=== Section Start ===

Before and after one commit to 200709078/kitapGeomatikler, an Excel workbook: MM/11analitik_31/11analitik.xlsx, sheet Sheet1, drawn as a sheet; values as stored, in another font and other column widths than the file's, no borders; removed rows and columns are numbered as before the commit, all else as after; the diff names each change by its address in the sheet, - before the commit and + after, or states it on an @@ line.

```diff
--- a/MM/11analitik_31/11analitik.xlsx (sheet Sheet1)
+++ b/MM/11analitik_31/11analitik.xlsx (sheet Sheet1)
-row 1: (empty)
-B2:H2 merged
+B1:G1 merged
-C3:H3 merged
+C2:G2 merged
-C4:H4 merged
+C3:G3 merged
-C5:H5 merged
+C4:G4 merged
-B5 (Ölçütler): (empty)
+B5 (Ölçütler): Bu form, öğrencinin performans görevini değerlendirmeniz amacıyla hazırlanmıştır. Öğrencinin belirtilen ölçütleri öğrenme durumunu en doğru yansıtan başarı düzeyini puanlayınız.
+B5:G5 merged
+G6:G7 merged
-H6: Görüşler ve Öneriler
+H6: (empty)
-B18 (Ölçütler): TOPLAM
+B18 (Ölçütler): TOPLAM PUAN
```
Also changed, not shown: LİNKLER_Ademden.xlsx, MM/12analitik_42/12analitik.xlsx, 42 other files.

=== Section End ===

Assigned task
Show the data once more, exactly as it was written.

Response below
Before and after one commit to 200709078/kitapGeomatikler, an Excel workbook: MM/11analitik_31/11analitik.xlsx, sheet Sheet1, drawn as a sheet; values as stored, in another font and other column widths than the file's, no borders; removed rows and columns are numbered as before the commit, all else as after; the diff names each change by its address in the sheet, - before the commit and + after, or states it on an @@ line.

```diff
--- a/MM/11analitik_31/11analitik.xlsx (sheet Sheet1)
+++ b/MM/11analitik_31/11analitik.xlsx (sheet Sheet1)
-row 1: (empty)
-B2:H2 merged
+B1:G1 merged
-C3:H3 merged
+C2:G2 merged
-C4:H4 merged
+C3:G3 merged
-C5:H5 merged
+C4:G4 merged
-B5 (Ölçütler): (empty)
+B5 (Ölçütler): Bu form, öğrencinin performans görevini değerlendirmeniz amacıyla hazırlanmıştır. Öğrencinin belirtilen ölçütleri öğrenme durumunu en doğru yansıtan başarı düzeyini puanlayınız.
+B5:G5 merged
+G6:G7 merged
-H6: Görüşler ve Öneriler
+H6: (empty)
-B18 (Ölçütler): TOPLAM
+B18 (Ölçütler): TOPLAM PUAN
```
Also changed, not shown: LİNKLER_Ademden.xlsx, MM/12analitik_42/12analitik.xlsx, 42 other files.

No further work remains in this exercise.